**Work to complete:** Below are records to retype exactly, except for the pictures.

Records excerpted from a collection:
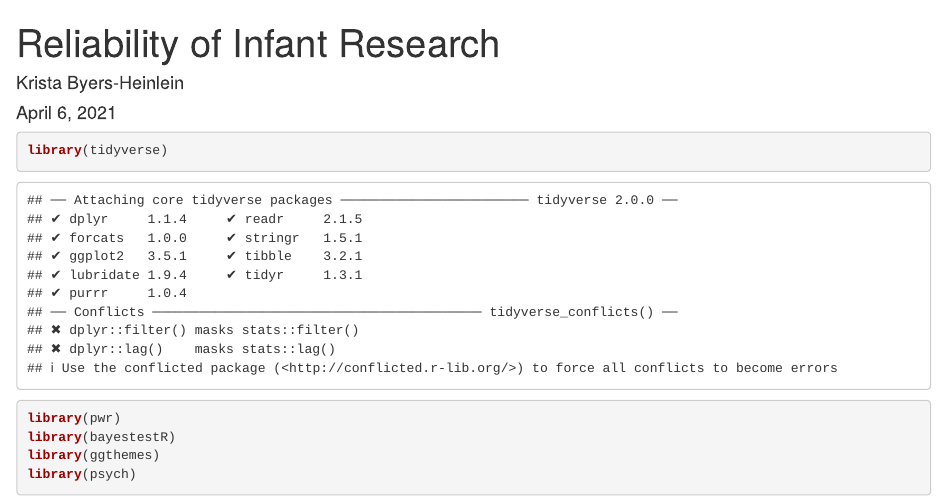
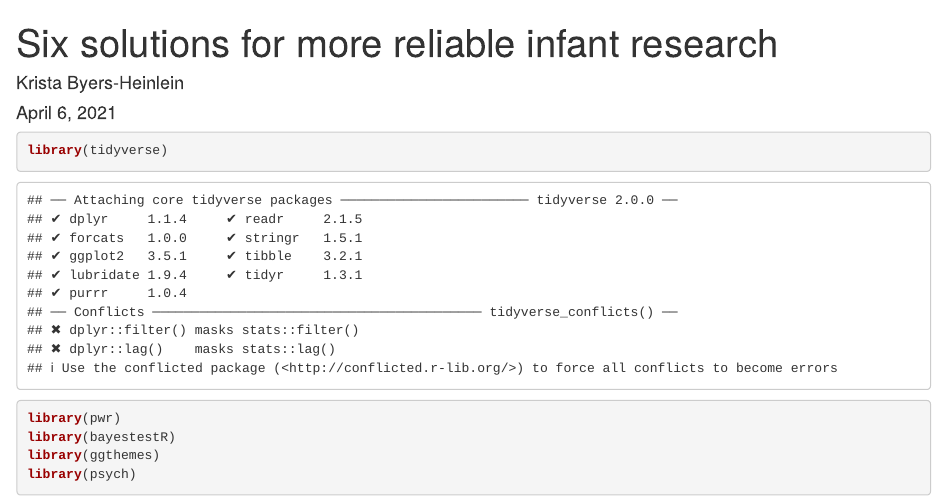
Before and after one commit to kristabh/infant_reliability, an R Markdown document (infant_reliability.Rmd): the page in a window 1100 px wide, from its top. Rendered offline with R 4.5, knitr and Pandoc, with nearby package versions.

Commit message:
Update and rename infant_reliability_simulation.Rmd to infant_reliability.Rmd

```diff
--- a/infant_reliability_simulation.Rmd
+++ b/infant_reliability.Rmd
@@ -1,5 +1,5 @@
 ---
-title: "Reliability of Infant Research"
+title: "Six solutions for more reliable infant research"
 output: html_notebook
 author: "Krista Byers-Heinlein"
 date:  "April 6, 2021"
```
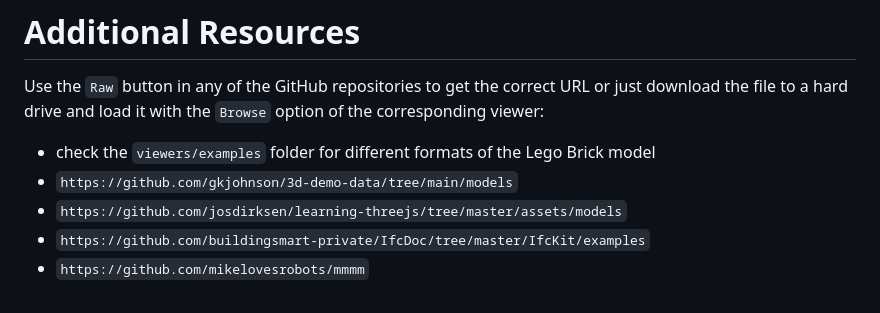
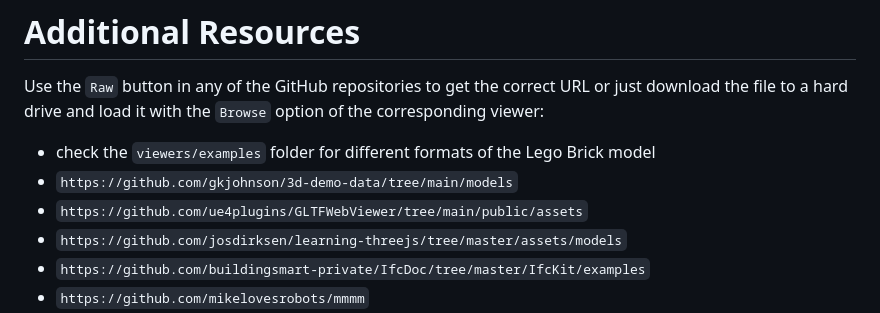
Before and after one commit to GitHubDragonFly/GitHubDragonFly.github.io, a Markdown page: URLS4MODELS.md, the part around the change. Drawn GitHub-style.

```diff
--- a/URLS4MODELS.md
+++ b/URLS4MODELS.md
@@ -66,6 +66,7 @@ https://raw.githubusercontent.com/mrdoob/three.js/master/examples/textures/sinte
 Use the `Raw` button in any of the GitHub repositories to get the correct URL or just download the file to a hard drive and load it with the `Browse` option of the corresponding viewer:
  - check the `viewers/examples` folder for different formats of the Lego Brick model
  - `https://github.com/gkjohnson/3d-demo-data/tree/main/models`
+ - `https://github.com/ue4plugins/GLTFWebViewer/tree/main/public/assets`
  - `https://github.com/josdirksen/learning-threejs/tree/master/assets/models`
  - `https://github.com/buildingsmart-private/IfcDoc/tree/master/IfcKit/examples`
  - `https://github.com/mikelovesrobots/mmmm`
```
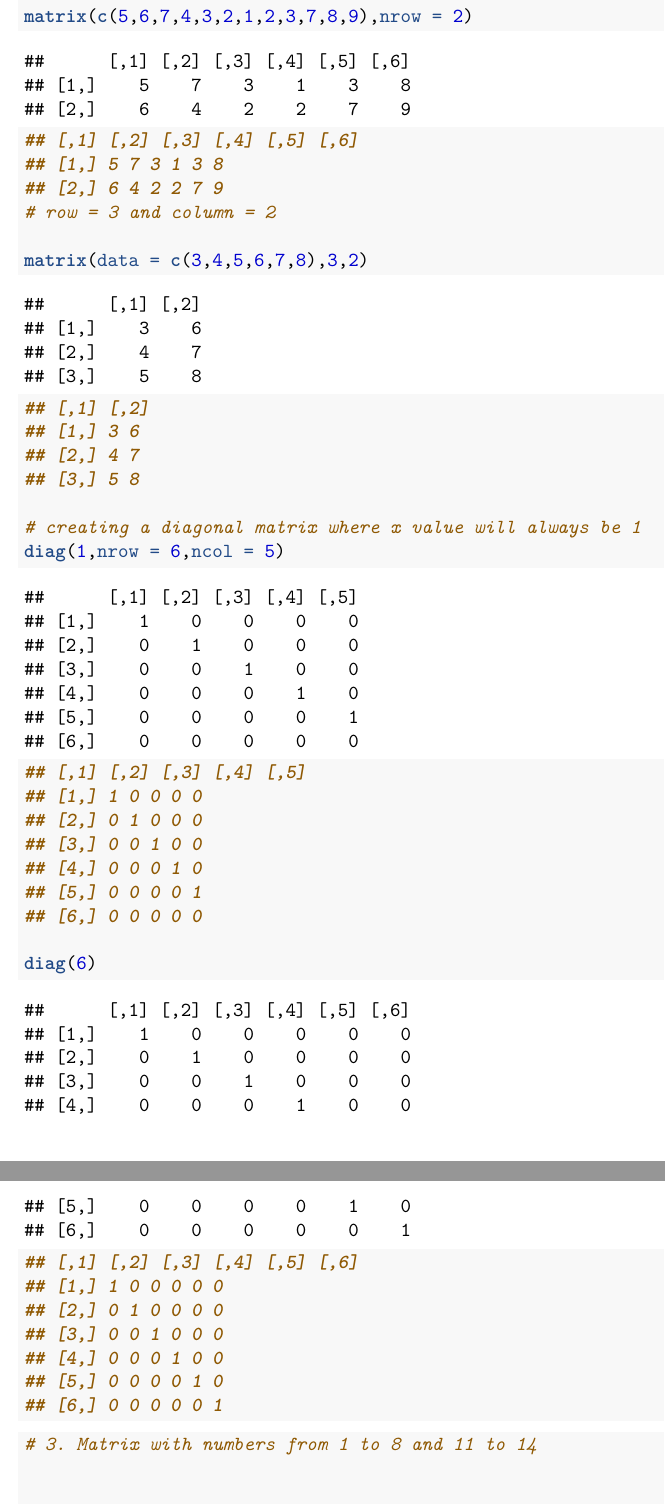
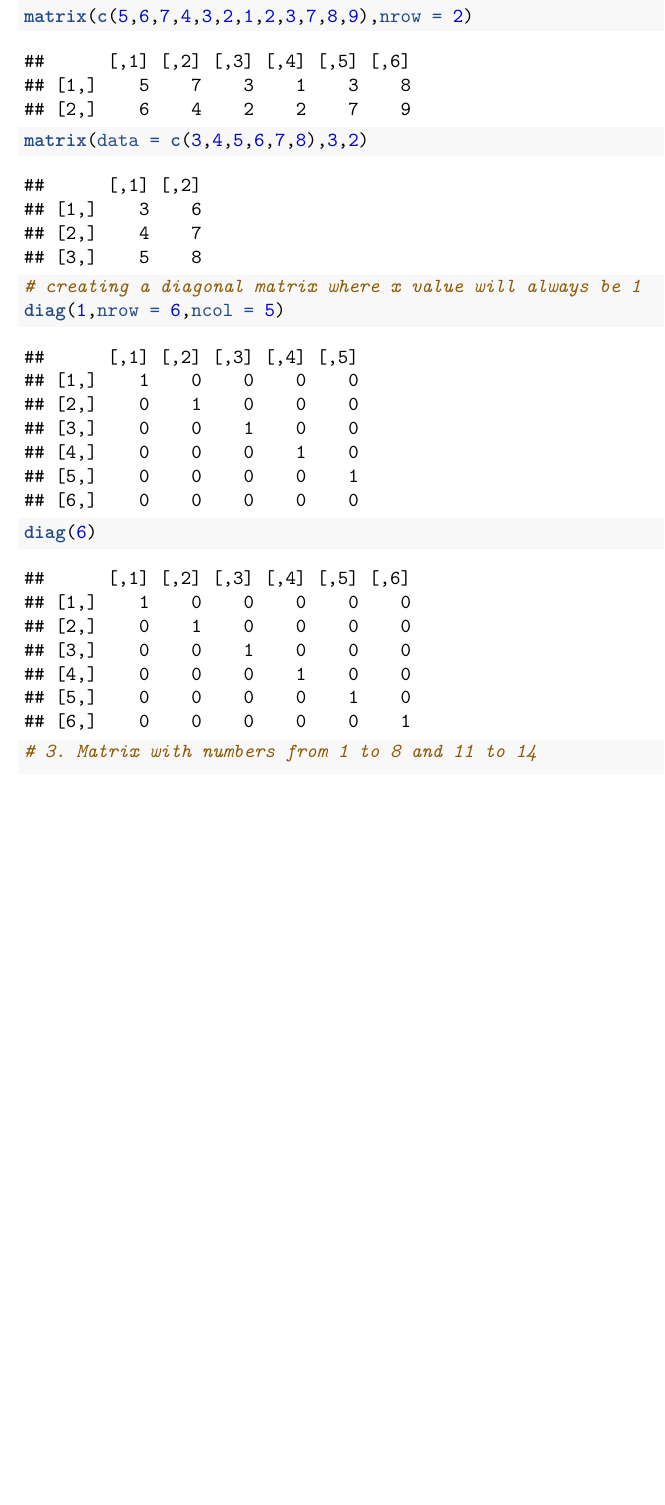
Before and after one commit to Ishmer04/RWorksheets_CS101, an R Markdown document (worksheet#3/RWorksheet_Pelaez#3a.Rmd): two parts of pages 3 and 4 of 5 before the commit and part of page 3 of 5 after it, the two joined at a grey line, cut so that both start at the same text, the shorter picture padded with empty space. Rendered offline with R 4.5, knitr and Pandoc, then LaTeX, with nearby package versions.

Commit message:
2 commit(edited)

````diff
--- a/worksheet#3/RWorksheet_Pelaez#3a.Rmd
+++ b/worksheet#3/RWorksheet_Pelaez#3a.Rmd
@@ -104,36 +104,14 @@ str(citytemp)
 # row = 2
 matrix(c(5,6,7,4,3,2,1,2,3,7,8,9),nrow = 2)
 
-## [,1] [,2] [,3] [,4] [,5] [,6]
-## [1,] 5 7 3 1 3 8
-## [2,] 6 4 2 2 7 9
-# row = 3 and column = 2
-
 matrix(data = c(3,4,5,6,7,8),3,2)
-## [,1] [,2]
-## [1,] 3 6
-## [2,] 4 7
-## [3,] 5 8
 
 # creating a diagonal matrix where x value will always be 1
 diag(1,nrow = 6,ncol = 5)
 
-## [,1] [,2] [,3] [,4] [,5]
-## [1,] 1 0 0 0 0
-## [2,] 0 1 0 0 0
-## [3,] 0 0 1 0 0
-## [4,] 0 0 0 1 0
-## [5,] 0 0 0 0 1
-## [6,] 0 0 0 0 0
 
 diag(6)
-## [,1] [,2] [,3] [,4] [,5] [,6]
-## [1,] 1 0 0 0 0 0
-## [2,] 0 1 0 0 0 0
-## [3,] 0 0 1 0 0 0
-## [4,] 0 0 0 1 0 0
-## [5,] 0 0 0 0 1 0
-## [6,] 0 0 0 0 0 1
+
 ```
 
 ```{r}
````
Also changed, not shown: worksheet#3/RWorksheet_Pelaez-3a.pdf.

**Task response:**
Before and after one commit to kristabh/infant_reliability, an R Markdown document (infant_reliability.Rmd): the page in a window 1100 px wide, from its top. Rendered offline with R 4.5, knitr and Pandoc, with nearby package versions.

Commit message:
Update and rename infant_reliability_simulation.Rmd to infant_reliability.Rmd

```diff
--- a/infant_reliability_simulation.Rmd
+++ b/infant_reliability.Rmd
@@ -1,5 +1,5 @@
 ---
-title: "Reliability of Infant Research"
+title: "Six solutions for more reliable infant research"
 output: html_notebook
 author: "Krista Byers-Heinlein"
 date:  "April 6, 2021"
```
Before and after one commit to GitHubDragonFly/GitHubDragonFly.github.io, a Markdown page: URLS4MODELS.md, the part around the change. Drawn GitHub-style.

```diff
--- a/URLS4MODELS.md
+++ b/URLS4MODELS.md
@@ -66,6 +66,7 @@ https://raw.githubusercontent.com/mrdoob/three.js/master/examples/textures/sinte
 Use the `Raw` button in any of the GitHub repositories to get the correct URL or just download the file to a hard drive and load it with the `Browse` option of the corresponding viewer:
  - check the `viewers/examples` folder for different formats of the Lego Brick model
  - `https://github.com/gkjohnson/3d-demo-data/tree/main/models`
+ - `https://github.com/ue4plugins/GLTFWebViewer/tree/main/public/assets`
  - `https://github.com/josdirksen/learning-threejs/tree/master/assets/models`
  - `https://github.com/buildingsmart-private/IfcDoc/tree/master/IfcKit/examples`
  - `https://github.com/mikelovesrobots/mmmm`
```
Before and after one commit to Ishmer04/RWorksheets_CS101, an R Markdown document (worksheet#3/RWorksheet_Pelaez#3a.Rmd): two parts of pages 3 and 4 of 5 before the commit and part of page 3 of 5 after it, the two joined at a grey line, cut so that both start at the same text, the shorter picture padded with empty space. Rendered offline with R 4.5, knitr and Pandoc, then LaTeX, with nearby package versions.

Commit message:
2 commit(edited)

````diff
--- a/worksheet#3/RWorksheet_Pelaez#3a.Rmd
+++ b/worksheet#3/RWorksheet_Pelaez#3a.Rmd
@@ -104,36 +104,14 @@ str(citytemp)
 # row = 2
 matrix(c(5,6,7,4,3,2,1,2,3,7,8,9),nrow = 2)
 
-## [,1] [,2] [,3] [,4] [,5] [,6]
-## [1,] 5 7 3 1 3 8
-## [2,] 6 4 2 2 7 9
-# row = 3 and column = 2
-
 matrix(data = c(3,4,5,6,7,8),3,2)
-## [,1] [,2]
-## [1,] 3 6
-## [2,] 4 7
-## [3,] 5 8
 
 # creating a diagonal matrix where x value will always be 1
 diag(1,nrow = 6,ncol = 5)
 
-## [,1] [,2] [,3] [,4] [,5]
-## [1,] 1 0 0 0 0
-## [2,] 0 1 0 0 0
-## [3,] 0 0 1 0 0
-## [4,] 0 0 0 1 0
-## [5,] 0 0 0 0 1
-## [6,] 0 0 0 0 0
 
 diag(6)
-## [,1] [,2] [,3] [,4] [,5] [,6]
-## [1,] 1 0 0 0 0 0
-## [2,] 0 1 0 0 0 0
-## [3,] 0 0 1 0 0 0
-## [4,] 0 0 0 1 0 0
-## [5,] 0 0 0 0 1 0
-## [6,] 0 0 0 0 0 1
+
 ```
 
 ```{r}
````
Also changed, not shown: worksheet#3/RWorksheet_Pelaez-3a.pdf.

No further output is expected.